For nine of these papers, the journals did not recognise that they had already published the paper; and of these, eight were rejected on technical grounds! Richard Smith mentions that he himself wanted to reject a paper by Karl Popper, the great philosopher of science, but could not: “… the power of the name was too strong”. In this case, his original intuition was thankfully wrong.
More importantly, the process is time consuming. Even with email speeding up communication among the authors, editors and peer-reviewers, it can be a year before a submitted paper gets finally accepted for publication in journals of ‘repute’. In the modern day, when technology has accelerated research manyfold, one year of an important manuscript lying in cold storage can be a criminal waste of time and taxpayers’ money. Such delays can also play havoc with the careers of unlucky, over-running, poorly paid yet highly-talented PhD students.
At the end of the day, does peer-review help weed out bad science? It certainly produces more reliable reading material than every person laying bare her deepest thoughts for everyone else to see in the form of written documents. Nevertheless, a cursory glance at the website Retraction Watch will show that many fraudulent or innocently wrong papers make it past journal peer-review, even in major journals. This list represents only a fraction of research that would not have passed a (probably non-existent) foolproof system of evaluating science. In a systematic study, the British Medical Journal deliberately inserted errors into manuscripts, which were then sent out to many referees. To quote Richard Smith again, “nobody ever spotted all of the errors”.
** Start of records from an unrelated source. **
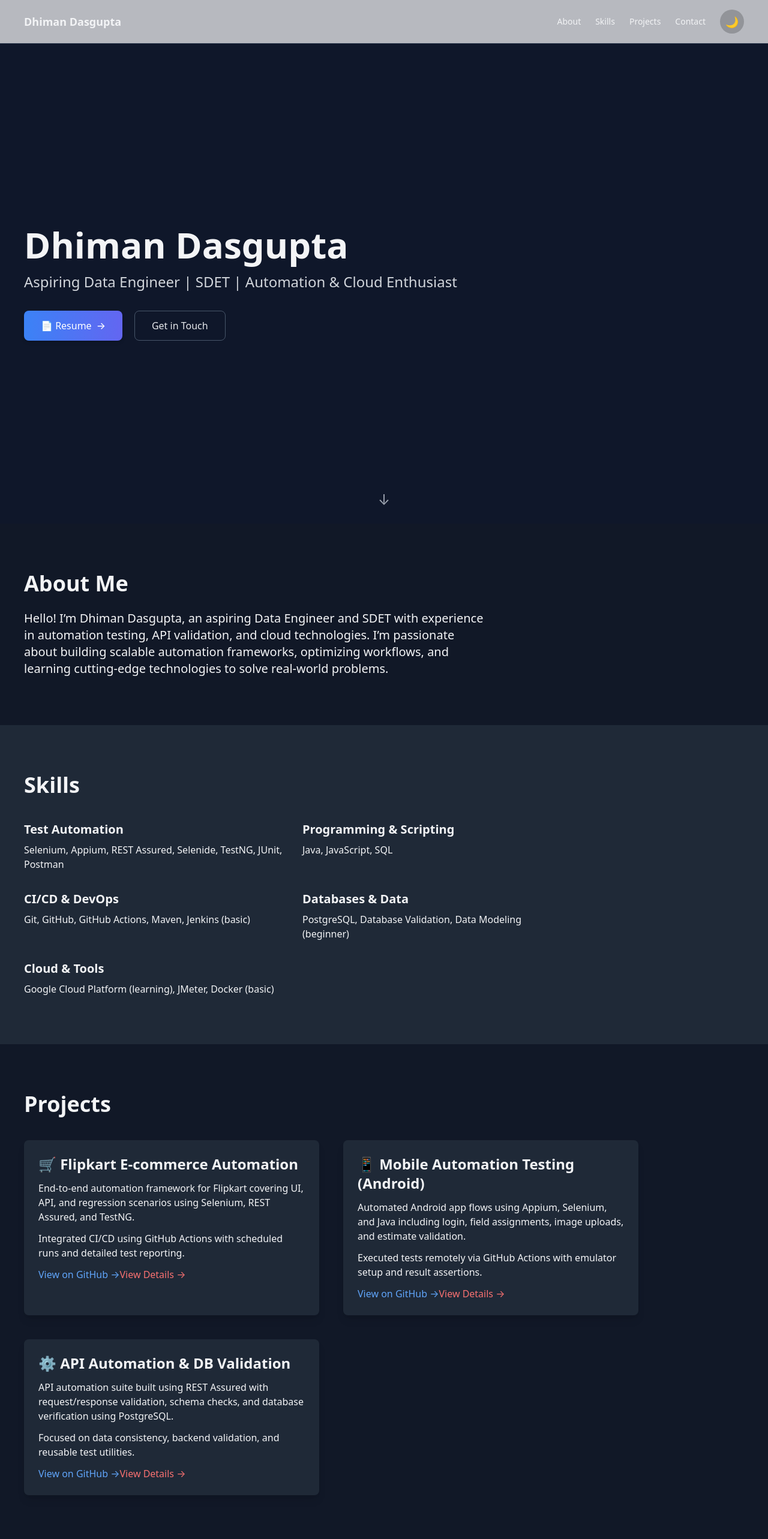
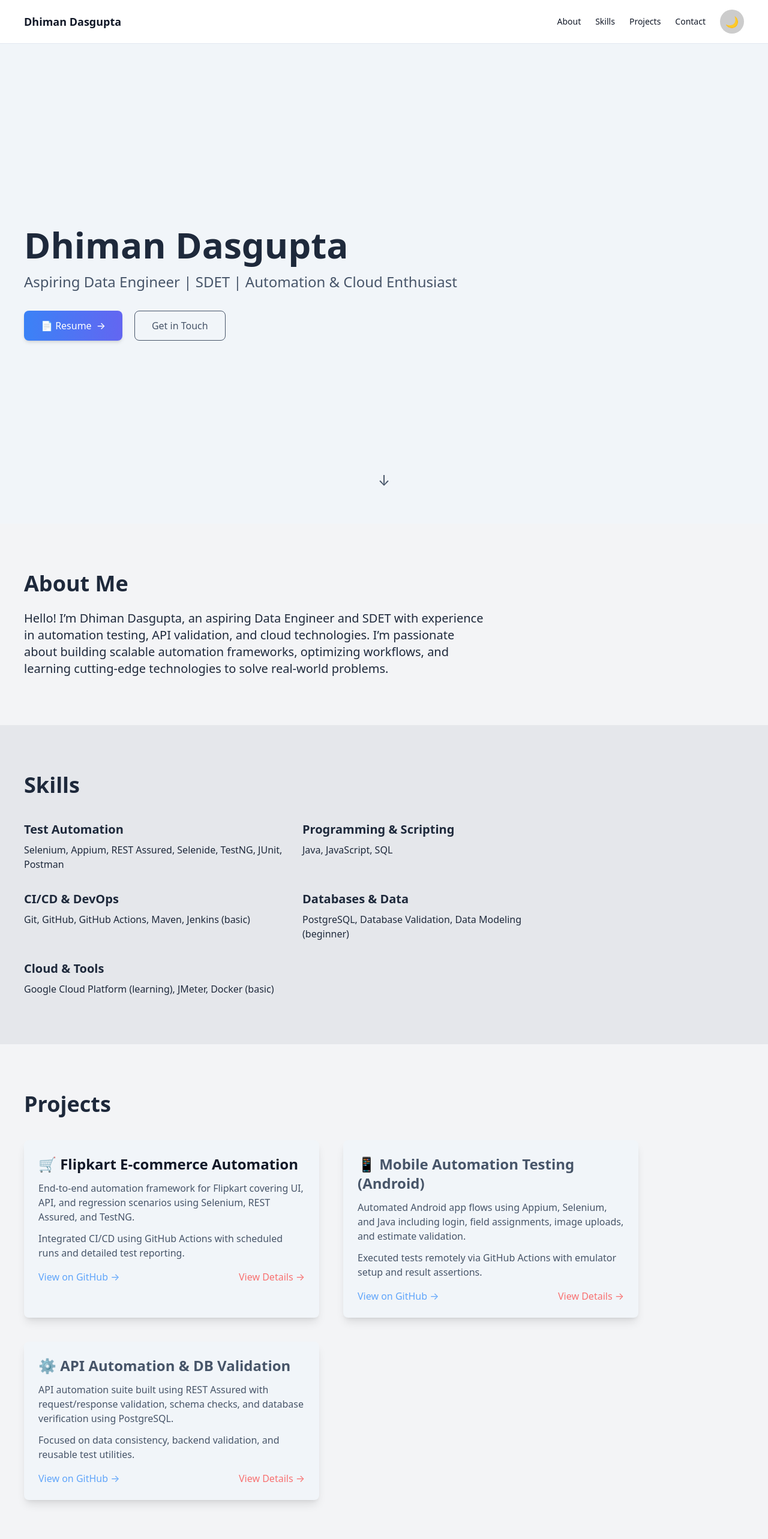
Before and after one commit to Dhiman07-create/dhimandasgupta-portfolio, a React (Vite) app: page / in a window 1280 px wide. Shown: the top 2566 px of the page at 60% size. Built offline with nearby package versions, Linux system fonts and the light colour scheme.

Commit message:
Light Mode Added

```diff
--- a/src/components/About.jsx
+++ b/src/components/About.jsx
@@ -5,7 +5,7 @@ function About() {
     <Reveal>
     <section
       id="about"
-      className="px-10 py-20 bg-gray-900 text-gray-100"
+      className="px-10 py-20 bg-gray-100 dark:bg-gray-900"
     >
       <h2 className="text-4xl font-bold mb-6">About Me</h2>
       <p className="text-lg md:text-xl leading-relaxed max-w-3xl">
--- a/src/components/Contacts.jsx
+++ b/src/components/Contacts.jsx
@@ -5,7 +5,7 @@ function Contact() {
     <Reveal>
     <section
       id="contact"
-      className="px-10 py-20 bg-gray-800 text-gray-100"
+      className="px-10 py-20 bg-gray-200 dark:bg-gray-800"
     >
       <h2 className="text-4xl font-bold mb-8">Contact Me</h2>
 
@@ -26,7 +26,7 @@ function Contact() {
           href="https://www.linkedin.com/in/dhiman-dasgupta/"
           target="_blank"
           rel="noreferrer"
-          className="px-6 py-3 bg-gray-700 text-white rounded-md hover:bg-gray-600 transition text-center"
+          className="px-6 py-3 bg-gray-50 dark:bg-gray-700 text-gray-700 dark:text-white border border-slate-600 rounded-md hover:bg-white dark:hover:bg-gray-600 transition text-center"
         >
           LinkedIn
         </a>
@@ -35,7 +35,7 @@ function Contact() {
           href="https://github.com/Dhiman07-create"
           target="_blank"
           rel="noreferrer"
-          className="px-6 py-3 bg-gray-700 text-white rounded-md hover:bg-gray-600 transition text-center"
+          className="px-6 py-3 bg-gray-50 dark:bg-gray-700 text-gray-700 dark:text-white border border-slate-600 rounded-md hover:bg-white dark:hover:bg-gray-600 transition text-center"
         >
           GitHub
         </a>
--- a/src/components/Hero.jsx
+++ b/src/components/Hero.jsx
@@ -4,7 +4,8 @@ function Hero() {
   return (
     <section
       id="hero"
-      className="relative flex flex-col justify-center items-start h-screen px-10 bg-slate-900 text-gray-100"
+      className="relative flex flex-col justify-center items-start h-screen px-10 bg-slate-100 dark:bg-slate-900
+    transition-colors duration-300"
     >
       {/* Name */}
       <motion.h1
@@ -21,7 +22,7 @@ function Hero() {
         initial={{ opacity: 0, y: 24 }}
         animate={{ opacity: 1, y: 0 }}
         transition={{ delay: 0.15, duration: 0.6 }}
-        className="text-xl md:text-2xl mb-8 text-gray-300"
+        className="text-xl md:text-2xl mb-8 text-slate-600 dark:text-gray-300"
       >
         Aspiring Data Engineer | SDET | Automation & Cloud Enthusiast
       </motion.p>
@@ -67,10 +68,11 @@ function Hero() {
             px-7 py-3
             rounded-lg font-medium
             border border-slate-600
-            text-gray-200
+            text-slate-600 dark:text-gray-200
             transition-all duration-300
             hover:border-blue-400
             hover:text-blue-400
+            dark:hover:text-blue-400
             hover:shadow-[0_0_12px_rgba(96,165,250,0.35)]
           "
         >
@@ -100,7 +102,7 @@ function ScrollIndicator() {
           duration: 1.5,
           ease: "easeInOut",
         }}
-        className="text-gray-400 text-2xl"
+        className="text-xl md:text-2xl mb-8 text-slate-600 dark:text-gray-300"
       >
         ↓
       </motion.div>
--- a/src/components/Navbar.jsx
+++ b/src/components/Navbar.jsx
@@ -15,13 +15,18 @@ function Navbar() {
   };
 
   return (
-    <nav className="flex items-center justify-between px-10 py-4 blue-500sticky top-0 z-50
-  flex items-center justify-between
-  px-10 py-4
-  bg-white/70 dark:bg-slate-900/70
-  backdrop-blur-md
-  border-b border-slate-200 dark:border-slate-700
-  transition-all duration-300 dark:bg-slate-900 text-gray-100 border-b border-slate-700 sticky top-0 z-50">
+    <nav
+      className="
+        sticky top-0 z-50
+        flex items-center justify-between
+        px-10 py-4
+        bg-white/70 dark:bg-slate-900/70
+        backdrop-blur-md
+        border-b border-slate-200 dark:border-slate-700
+        text-gray-900 dark:text-gray-100
+        transition-all duration-300
+      "
+    >
       <span className="text-lg font-semibold">Dhiman Dasgupta</span>
 
       <div className="flex items-center space-x-6 text-sm">
--- a/src/components/Projects.jsx
+++ b/src/components/Projects.jsx
@@ -6,21 +6,22 @@ function Projects() {
     <Reveal>
     <section
       id="projects"
-      className="px-10 py-20 bg-gray-900 text-gray-100"
+      className="px-10 py-20 bg-gray-100 dark:bg-gray-900"
     >
       <h2 className="text-4xl font-bold mb-10">Projects</h2>
 
       <div className="grid md:grid-cols-2 gap-10 max-w-5xl">
         {/* Project 1 */}
-        <div className="bg-gray-800 p-6 rounded-lg shadow-lg hover:shadow-xl transition">
-          <h4 className="text-2xl font-semibold mb-3">🛒 Flipkart E-commerce Automation</h4>
-          <p className="mb-3">
+        <div className="bg-slate-100 dark:bg-gray-800 p-6 rounded-lg shadow-lg hover:shadow-xl transition">
+          <h4 className="text-2xl font-semibold mb-3 text-gray-900 dark:text-white">🛒 Flipkart E-commerce Automation</h4>
+          <p className="mb-3 text-slate-600 dark:text-white">
             End-to-end automation framework for Flipkart covering UI, API,
             and regression scenarios using Selenium, REST Assured, and TestNG.
           </p>
-          <p className="mb-3">
+          <p className="mb-3 text-slate-600 dark:text-white">
             Integrated CI/CD using GitHub Actions with scheduled runs and detailed test reporting.
           </p>
+          <div className="flex items-center justify-between mt-4">
           <a
             href="https://github.com/Dhiman07-create/flipkart-regression"
             target="_blank"
@@ -36,16 +37,18 @@ function Projects() {
             View Details →
         </Link>
         </div>
+        </div>
 
         {/* Project 2 */}
-        <div className="bg-gray-800 p-6 rounded-lg shadow-lg hover:shadow-xl transition">
-          <h4 className="text-2xl font-semibold mb-3">📱 Mobile Automation Testing (Android)</h4>
-          <p className="mb-3">
+        <div className="bg-slate-100 dark:bg-gray-800 p-6 rounded-lg shadow-lg hover:shadow-xl transition">
+          <h4 className="text-2xl font-semibold mb-3 text-slate-600 dark:text-white">📱 Mobile Automation Testing (Android)</h4>
+          <p className="mb-3 text-slate-600 dark:text-white">
             Automated Android app flows using Appium, Selenium, and Java including login, field assignments, image uploads, and estimate validation.
           </p>
-          <p className="mb-3">
+          <p className="mb-3 text-slate-600 dark:text-white">
             Executed tests remotely via GitHub Actions with emulator setup and result assertions.
           </p>
+          <div className="flex items-center justify-between mt-4">
           <a
             href="https://github.com/Dhiman07-create/ecommerce-mobile-app-automation"
             target="_blank"
@@ -61,16 +64,18 @@ function Projects() {
             View Details →
         </Link>
         </div>
+        </div>
 
         {/* Project 3 */}
-        <div className="bg-gray-800 p-6 rounded-lg shadow-lg hover:shadow-xl transition">
-          <h4 className="text-2xl font-semibold mb-3">⚙️ API Automation & DB Validation</h4>
-          <p className="mb-3">
+        <div className="bg-slate-100 dark:bg-gray-800 p-6 rounded-lg shadow-lg hover:shadow-xl transition">
+          <h4 className="text-2xl font-semibold mb-3 text-slate-600 dark:text-white">⚙️ API Automation & DB Validation</h4>
+          <p className="mb-3 text-slate-600 dark:text-white">
             API automation suite built using REST Assured with request/response validation, schema checks, and database verification using PostgreSQL.
           </p>
-          <p className="mb-3">
+          <p className="mb-3 text-slate-600 dark:text-white">
             Focused on data consistency, backend validation, and reusable test utilities.
           </p>
+          <div className="flex items-center justify-between mt-4">
           <a
             href="https://github.com/Dhiman07-create/ecommerce-api-automation"
             target="_blank"
@@ -86,6 +91,7 @@ function Projects() {
             View Details →
         </Link>
         </div>
+        </div>
       </div>
     </section>
     </Reveal>
--- a/src/components/Skills.jsx
+++ b/src/components/Skills.jsx
@@ -5,7 +5,7 @@ function Skills() {
     <Reveal>
     <section
       id="skills"
-      className="px-10 py-20 bg-gray-800 text-gray-100"
+      className="px-10 py-20 bg-gray-200 dark:bg-gray-800"
     >
       <h2 className="text-4xl font-bold mb-10">Skills</h2>
 
--- a/src/index.css
+++ b/src/index.css
@@ -2,10 +2,13 @@
 @tailwind components;
 @tailwind utilities;
 
+@layer base {
 /* Global styles */
 body {
   margin: 0;
   background-color: #0f172a; /* slate-900 */
   color: #e5e7eb;           /* gray-200 */
   font-family: system-ui, -apple-system, BlinkMacSystemFont, sans-serif;
+  @apply bg-white text-slate-800 dark:bg-slate-900 dark:text-gray-100 transition-colors duration-300;
 }
+}
--- a/src/pages/ProjectDetail.jsx
+++ b/src/pages/ProjectDetail.jsx
@@ -11,7 +11,7 @@ function ProjectDetail() {
       exit={{ opacity: 0, y: -20 }}
       transition={{ duration: 0.4 }}
     >
-    <section className="px-10 py-20 bg-slate-900 text-gray-100">
+    <section className="px-10 py-20 bg-slate-100 dark:bg-slate-900">
       <h1 className="text-4xl font-bold mb-6">{id}</h1>
 
       <p className="max-w-3xl text-lg leading-relaxed">
```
Thus, journal-mediated limited peer-review may be better than nothing – but it is time-consuming, inconsistent and, ironically for science, has limited – if any – evidence supporting its contribution to selecting good science and eliminating bad science. Nevertheless, it had a role to play when journals were all in print and competing for subscription real estate, but today it may be little more than a vestige of the print era.
Part II will take a look at new, internet-savvy ways in which biological research is being reviewed and published.
Aswin Sai Narain Seshasayee runs a laboratory researching bacterial biology at the National Centre for Biological Sciences, Bengaluru. Beyond science, his interests are in classical art music and history.